The war took a turn for the worse. This was the end of the ‘Phoney War’. Jack was in a part of Normandy south of Dunkirk and thus not part of the retreat. He did not return to England until a little later.
9/4/40 Well, bang goes Denmark and most of Norway. The 6 o’clock news says a naval battle is in progress. I hope to God we swipe the buggers….I can’t help feeling rather pleased that things are moving. It must bring it nearer to an end and will infuriate Americans and all neutrals.
14/4/40 A letter to-day, finally clinching the farm. You’ve been terrific in snap and decision. It’s always right to go against the strong opinion of an expert. And if it’s wrong, we can probably sell at no loss. I do think you’re doing well.
‘10/5/40 Lavendon Well now it’s begun and it’s difficult to know what to say. We have said it all so often and you will know quite well how I am feeling. The only thing we can do is to try to believe in our luck and go on attempting an ordinary life. Today I am simply shrivelled with nerves and misery but I suppose I will sooner or later get used to living in a real war. O dear it still seems unbelievable that this could happen to us. Try to write to me if only a p.c. with nothing on it.
I spend most of the day on my knees looking up places on a large map of France which lies on the floor.
22/5/40 I can’t really write to you because I daren’t even think of you. I don’t know where you are or what has happened to you. But just in case the posts still work, this is just to tell you we are all right.
(She wrote this in a letter in 1942: “I was going thro’ a drawer yesterday and found some letters of mine during the last weeks you were in France. They were all incredible and I wouldn’t have believed them except they were in my own handwriting, but there was one which was without exception the most awful letter I have ever read. Sweat poured down my back and even tho’ it was your property and not mine I burnt it. I would have liked to have burnt them all but I thought you might be cross. I think I must have altered. I can’t imagine, under any stress of emotion, writing those letters to-day. But I suppose it was the most awful time of my life.”)
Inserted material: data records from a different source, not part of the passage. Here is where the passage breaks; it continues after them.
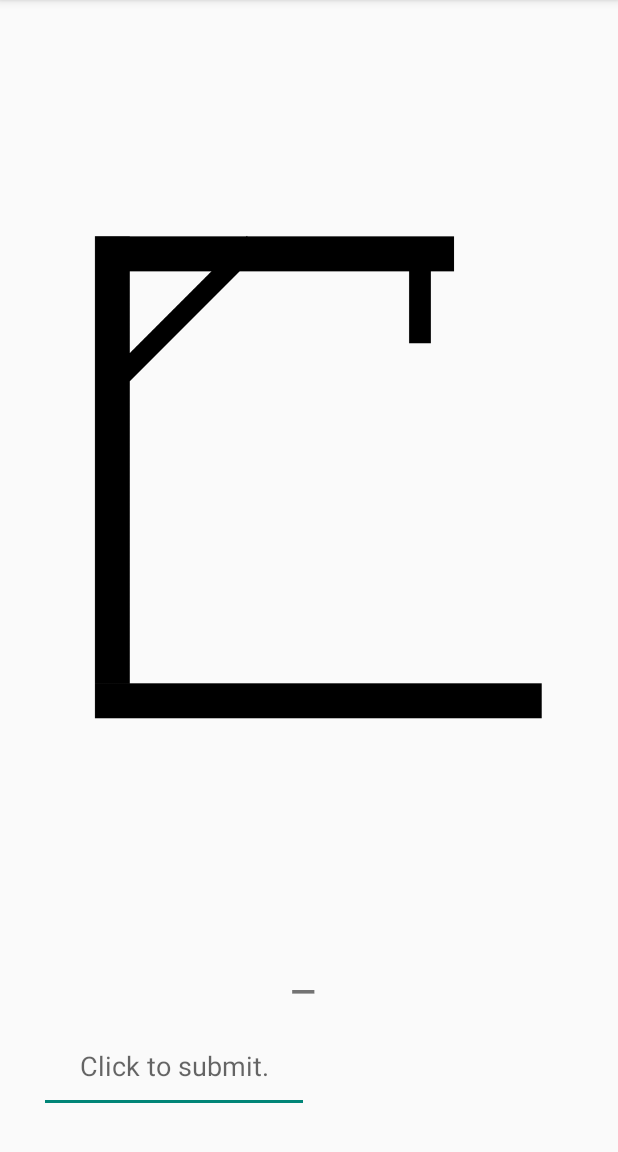
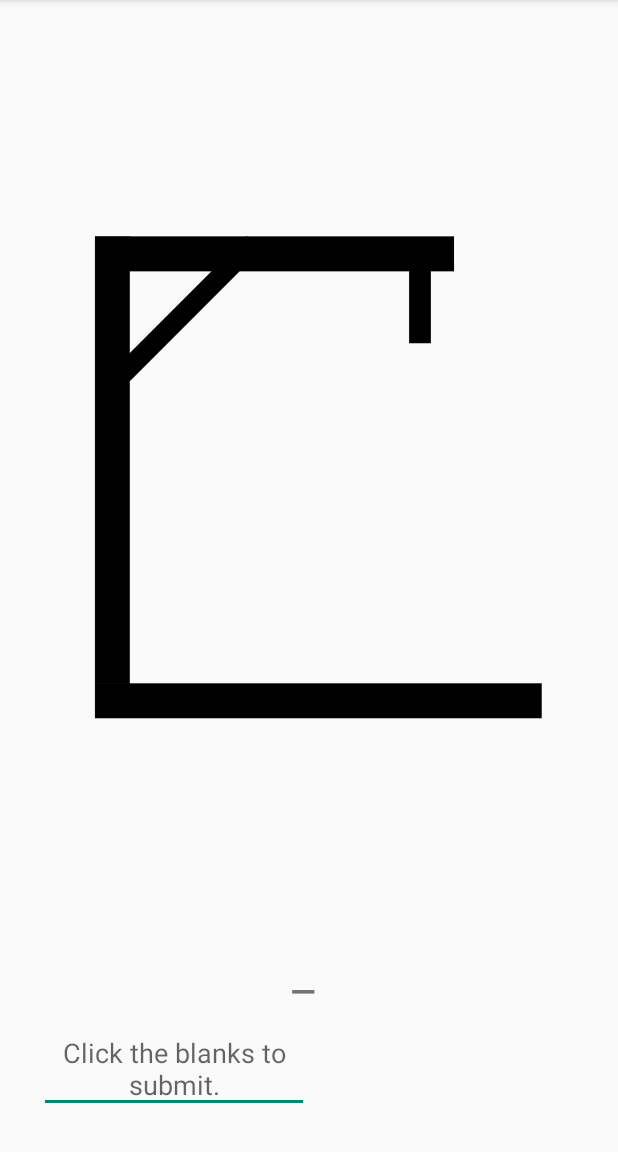
Before and after one commit to josephmoyer/Hangman-Android, an Android app: the screen it shows after launch (MainActivity), on a phone screen of 412 x 824 dp, the part 84-1236 px from its top. Run offline under Robolectric (Android 15) with nearby library versions, the phone set to English and light mode, and no system bars; libraries missing offline, so code that uses them is left out: com.andreabaccega.widget; plain views replace FormEditText; 2 statements that could not run were skipped.

```diff
--- a/app/src/main/AndroidManifest.xml
+++ b/app/src/main/AndroidManifest.xml
@@ -11,7 +11,8 @@
             android:name="com.github.darthjoey91.hangman.MainActivity"
             android:label="@string/app_name"
             android:screenOrientation="portrait"
-            android:configChanges="orientation|keyboardHidden">
+            android:configChanges="orientation|keyboardHidden"
+            android:windowSoftInputMode="adjustResize">
             <intent-filter>
                 <action android:name="android.intent.action.MAIN" />
 
--- a/app/src/main/res/layout/fragment_main.xml
+++ b/app/src/main/res/layout/fragment_main.xml
@@ -22,7 +22,6 @@
         android:layout_height="wrap_content"
         android:textSize="15pt"
         android:id="@+id/the_word"
-        android:text="_ _ _ _ _ _ _ _ _ _ _ _ _ _ _ "
         android:gravity="center"/>
     <LinearLayout
         android:layout_width="match_parent"
--- a/app/src/main/res/values/strings.xml
+++ b/app/src/main/res/values/strings.xml
@@ -4,7 +4,7 @@
     <string name="app_name">Hangman</string>
     <string name="hello_world">Hello world!</string>
     <string name="action_settings">Settings</string>
-    <string name="hint">Click to submit.</string>
+    <string name="hint">Click the blanks to submit.</string>
     <string name="test_error">Only one letter.</string>
     <string name="empty_error">You forgot a letter.</string>
     <string name="game_over">Game Over</string>
```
29/5/40 Lavendon I got a letter from you today dated 22nd and posted on the 24th. I leave for the Institute before the post arrives and it will give you some idea of what I have been feeling during the last 10 days if I tell you that Mary put through 3 telephone calls to try and get hold of me to tell me the letter was there, though she knew I would be back at lunch time. The days I feared most for you were the 20th and 21st so the fact that this was written on the 24th …..Your letter is a very funny one and I could not resist reading most of it to Mary and we both shrieked with laughter. It is so immensely casual and says so fearfully little and, received in this devastating tension, unrelieved by having a job to do which has some bearing on the present events, it reads exactly like a letter from someone who is having a rather exciting holiday, say in the Pyrenees or sailing. You are immensely matter of fact and apparently at that time any way have absolutely no idea of the sort of scenes which one’s imagination creates for one when one is sitting impotently in England.
Of course it is quite different for you, but here an announcer on the wireless says in parenthesis and quite casually that the Germans have dropped bombs and parachutists on hundreds of railway junctions. (Jack was working at railways moving troops and supplies) The subject is never referred to again and no more light is shed on it. But one knows one will hear no news of any sort, possibly for a month. What was rather heavenly about your letter was your casual attitude that as you were very tired you would write me all details the next day – exactly as though one could count on a normal post as well as everything else. It is very endearing to find you so unmoved.
The whole of my present attitude is based on the assumption that you are the south side of the gap (Jack was somewhere in Normandy, in line south of Rouen and Dieppe, not sure exactly where, but south of Dunkirk and the German army at that moment) and it is really rather heartless to be even temporarily relieved when one thinks of the people in the north. But now it has really begun I find that all my emotions are used up for myself and I have nothing left to spare for other people.
The BEF back in England. Jack is still in Normandy, after Dunkirk.
30/5/40 I met 3 B.E.F. (British Expeditionary Force) officers last night including Gordon Lennox. They were simply heavenly. So pleased with themselves and their men. Did you hear about the Labour Corps who were given one good officer and some rifles and held Arras for days. These three said whenever you saw a tin hat you felt safe for a minute until you lost the bloody thing. But they said it was the damnedest lie to say the Germans were not good soldiers. They were very funny about the Belgians who they said were never anything but an intolerable nuisance and very fast bicyclists in the wrong direction. They said they met Belgian officers driving out of Belgium when they went in.
(Returning in the train from London) The English are sweet today. All the B.E.F. who are back smile broadly at everyone they see and in this carriage are 4 other people, one soldier who may be B.E.F. and we are all offering each other cigarettes etc. We are all barricaded up on the roads and I have been stopped 7 times for my identity card.’